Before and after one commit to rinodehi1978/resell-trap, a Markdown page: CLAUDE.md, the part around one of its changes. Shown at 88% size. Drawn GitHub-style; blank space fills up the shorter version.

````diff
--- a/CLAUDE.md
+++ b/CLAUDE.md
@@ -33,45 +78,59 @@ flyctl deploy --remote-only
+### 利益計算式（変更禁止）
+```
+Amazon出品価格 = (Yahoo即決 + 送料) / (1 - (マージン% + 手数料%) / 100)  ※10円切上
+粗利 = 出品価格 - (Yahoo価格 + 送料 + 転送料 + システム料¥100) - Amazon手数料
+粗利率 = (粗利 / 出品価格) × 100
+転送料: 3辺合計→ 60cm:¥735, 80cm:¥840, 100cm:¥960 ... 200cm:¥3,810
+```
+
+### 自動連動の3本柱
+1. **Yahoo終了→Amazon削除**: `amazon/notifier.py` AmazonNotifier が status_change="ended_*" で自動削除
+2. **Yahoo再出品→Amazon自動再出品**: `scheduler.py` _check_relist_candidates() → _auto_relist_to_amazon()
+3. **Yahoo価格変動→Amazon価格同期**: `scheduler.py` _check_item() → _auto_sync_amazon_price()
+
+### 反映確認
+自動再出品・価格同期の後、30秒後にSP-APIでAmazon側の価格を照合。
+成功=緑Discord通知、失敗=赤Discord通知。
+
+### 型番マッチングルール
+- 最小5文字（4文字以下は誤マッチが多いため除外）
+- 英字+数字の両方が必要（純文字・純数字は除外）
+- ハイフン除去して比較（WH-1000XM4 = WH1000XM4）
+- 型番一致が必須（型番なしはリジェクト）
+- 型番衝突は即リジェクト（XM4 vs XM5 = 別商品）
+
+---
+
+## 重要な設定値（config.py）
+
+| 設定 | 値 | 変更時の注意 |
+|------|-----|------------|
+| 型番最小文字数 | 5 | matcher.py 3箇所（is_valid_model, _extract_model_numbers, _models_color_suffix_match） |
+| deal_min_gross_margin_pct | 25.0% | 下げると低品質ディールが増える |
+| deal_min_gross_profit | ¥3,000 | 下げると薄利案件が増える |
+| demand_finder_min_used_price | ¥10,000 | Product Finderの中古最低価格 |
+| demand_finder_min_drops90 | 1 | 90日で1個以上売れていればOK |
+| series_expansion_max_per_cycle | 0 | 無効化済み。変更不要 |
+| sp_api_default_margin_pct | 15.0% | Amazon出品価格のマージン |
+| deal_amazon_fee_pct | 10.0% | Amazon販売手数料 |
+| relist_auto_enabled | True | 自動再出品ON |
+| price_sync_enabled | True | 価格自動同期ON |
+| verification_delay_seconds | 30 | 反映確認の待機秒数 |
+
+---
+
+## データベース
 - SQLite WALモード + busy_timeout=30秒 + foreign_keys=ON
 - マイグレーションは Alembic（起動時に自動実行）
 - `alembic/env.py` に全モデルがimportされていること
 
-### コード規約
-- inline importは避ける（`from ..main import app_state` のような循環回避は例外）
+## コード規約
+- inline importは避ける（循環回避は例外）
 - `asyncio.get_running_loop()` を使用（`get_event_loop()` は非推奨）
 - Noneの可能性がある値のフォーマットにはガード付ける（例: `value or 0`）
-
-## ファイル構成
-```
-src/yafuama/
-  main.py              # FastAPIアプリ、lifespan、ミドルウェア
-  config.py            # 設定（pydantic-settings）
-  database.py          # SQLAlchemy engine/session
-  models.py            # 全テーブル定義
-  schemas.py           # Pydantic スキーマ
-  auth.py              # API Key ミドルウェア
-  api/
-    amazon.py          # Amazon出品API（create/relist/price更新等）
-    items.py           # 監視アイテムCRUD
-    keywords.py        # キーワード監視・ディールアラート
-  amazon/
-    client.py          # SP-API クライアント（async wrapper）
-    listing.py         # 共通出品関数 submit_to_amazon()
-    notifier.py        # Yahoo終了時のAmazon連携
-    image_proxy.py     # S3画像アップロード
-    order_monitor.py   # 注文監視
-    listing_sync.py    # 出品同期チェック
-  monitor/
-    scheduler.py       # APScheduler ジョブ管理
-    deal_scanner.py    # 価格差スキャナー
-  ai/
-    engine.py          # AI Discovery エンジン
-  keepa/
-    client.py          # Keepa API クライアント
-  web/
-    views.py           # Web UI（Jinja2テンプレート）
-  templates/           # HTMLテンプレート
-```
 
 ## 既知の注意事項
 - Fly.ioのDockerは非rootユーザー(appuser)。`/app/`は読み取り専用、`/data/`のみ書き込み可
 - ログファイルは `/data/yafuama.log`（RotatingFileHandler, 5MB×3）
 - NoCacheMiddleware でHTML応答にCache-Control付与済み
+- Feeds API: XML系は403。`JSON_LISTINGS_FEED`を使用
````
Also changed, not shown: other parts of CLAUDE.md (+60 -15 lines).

#####

How to complete this task
Repeat all the entries above without altering anything.

Response below
Before and after one commit to rinodehi1978/resell-trap, a Markdown page: CLAUDE.md, the part around one of its changes. Shown at 88% size. Drawn GitHub-style; blank space fills up the shorter version.

````diff
--- a/CLAUDE.md
+++ b/CLAUDE.md
@@ -33,45 +78,59 @@ flyctl deploy --remote-only
+### 利益計算式（変更禁止）
+```
+Amazon出品価格 = (Yahoo即決 + 送料) / (1 - (マージン% + 手数料%) / 100)  ※10円切上
+粗利 = 出品価格 - (Yahoo価格 + 送料 + 転送料 + システム料¥100) - Amazon手数料
+粗利率 = (粗利 / 出品価格) × 100
+転送料: 3辺合計→ 60cm:¥735, 80cm:¥840, 100cm:¥960 ... 200cm:¥3,810
+```
+
+### 自動連動の3本柱
+1. **Yahoo終了→Amazon削除**: `amazon/notifier.py` AmazonNotifier が status_change="ended_*" で自動削除
+2. **Yahoo再出品→Amazon自動再出品**: `scheduler.py` _check_relist_candidates() → _auto_relist_to_amazon()
+3. **Yahoo価格変動→Amazon価格同期**: `scheduler.py` _check_item() → _auto_sync_amazon_price()
+
+### 反映確認
+自動再出品・価格同期の後、30秒後にSP-APIでAmazon側の価格を照合。
+成功=緑Discord通知、失敗=赤Discord通知。
+
+### 型番マッチングルール
+- 最小5文字（4文字以下は誤マッチが多いため除外）
+- 英字+数字の両方が必要（純文字・純数字は除外）
+- ハイフン除去して比較（WH-1000XM4 = WH1000XM4）
+- 型番一致が必須（型番なしはリジェクト）
+- 型番衝突は即リジェクト（XM4 vs XM5 = 別商品）
+
+---
+
+## 重要な設定値（config.py）
+
+| 設定 | 値 | 変更時の注意 |
+|------|-----|------------|
+| 型番最小文字数 | 5 | matcher.py 3箇所（is_valid_model, _extract_model_numbers, _models_color_suffix_match） |
+| deal_min_gross_margin_pct | 25.0% | 下げると低品質ディールが増える |
+| deal_min_gross_profit | ¥3,000 | 下げると薄利案件が増える |
+| demand_finder_min_used_price | ¥10,000 | Product Finderの中古最低価格 |
+| demand_finder_min_drops90 | 1 | 90日で1個以上売れていればOK |
+| series_expansion_max_per_cycle | 0 | 無効化済み。変更不要 |
+| sp_api_default_margin_pct | 15.0% | Amazon出品価格のマージン |
+| deal_amazon_fee_pct | 10.0% | Amazon販売手数料 |
+| relist_auto_enabled | True | 自動再出品ON |
+| price_sync_enabled | True | 価格自動同期ON |
+| verification_delay_seconds | 30 | 反映確認の待機秒数 |
+
+---
+
+## データベース
 - SQLite WALモード + busy_timeout=30秒 + foreign_keys=ON
 - マイグレーションは Alembic（起動時に自動実行）
 - `alembic/env.py` に全モデルがimportされていること
 
-### コード規約
-- inline importは避ける（`from ..main import app_state` のような循環回避は例外）
+## コード規約
+- inline importは避ける（循環回避は例外）
 - `asyncio.get_running_loop()` を使用（`get_event_loop()` は非推奨）
 - Noneの可能性がある値のフォーマットにはガード付ける（例: `value or 0`）
-
-## ファイル構成
-```
-src/yafuama/
-  main.py              # FastAPIアプリ、lifespan、ミドルウェア
-  config.py            # 設定（pydantic-settings）
-  database.py          # SQLAlchemy engine/session
-  models.py            # 全テーブル定義
-  schemas.py           # Pydantic スキーマ
-  auth.py              # API Key ミドルウェア
-  api/
-    amazon.py          # Amazon出品API（create/relist/price更新等）
-    items.py           # 監視アイテムCRUD
-    keywords.py        # キーワード監視・ディールアラート
-  amazon/
-    client.py          # SP-API クライアント（async wrapper）
-    listing.py         # 共通出品関数 submit_to_amazon()
-    notifier.py        # Yahoo終了時のAmazon連携
-    image_proxy.py     # S3画像アップロード
-    order_monitor.py   # 注文監視
-    listing_sync.py    # 出品同期チェック
-  monitor/
-    scheduler.py       # APScheduler ジョブ管理
-    deal_scanner.py    # 価格差スキャナー
-  ai/
-    engine.py          # AI Discovery エンジン
-  keepa/
-    client.py          # Keepa API クライアント
-  web/
-    views.py           # Web UI（Jinja2テンプレート）
-  templates/           # HTMLテンプレート
-```
 
 ## 既知の注意事項
 - Fly.ioのDockerは非rootユーザー(appuser)。`/app/`は読み取り専用、`/data/`のみ書き込み可
 - ログファイルは `/data/yafuama.log`（RotatingFileHandler, 5MB×3）
 - NoCacheMiddleware でHTML応答にCache-Control付与済み
+- Feeds API: XML系は403。`JSON_LISTINGS_FEED`を使用
````
Also changed, not shown: other parts of CLAUDE.md (+60 -15 lines).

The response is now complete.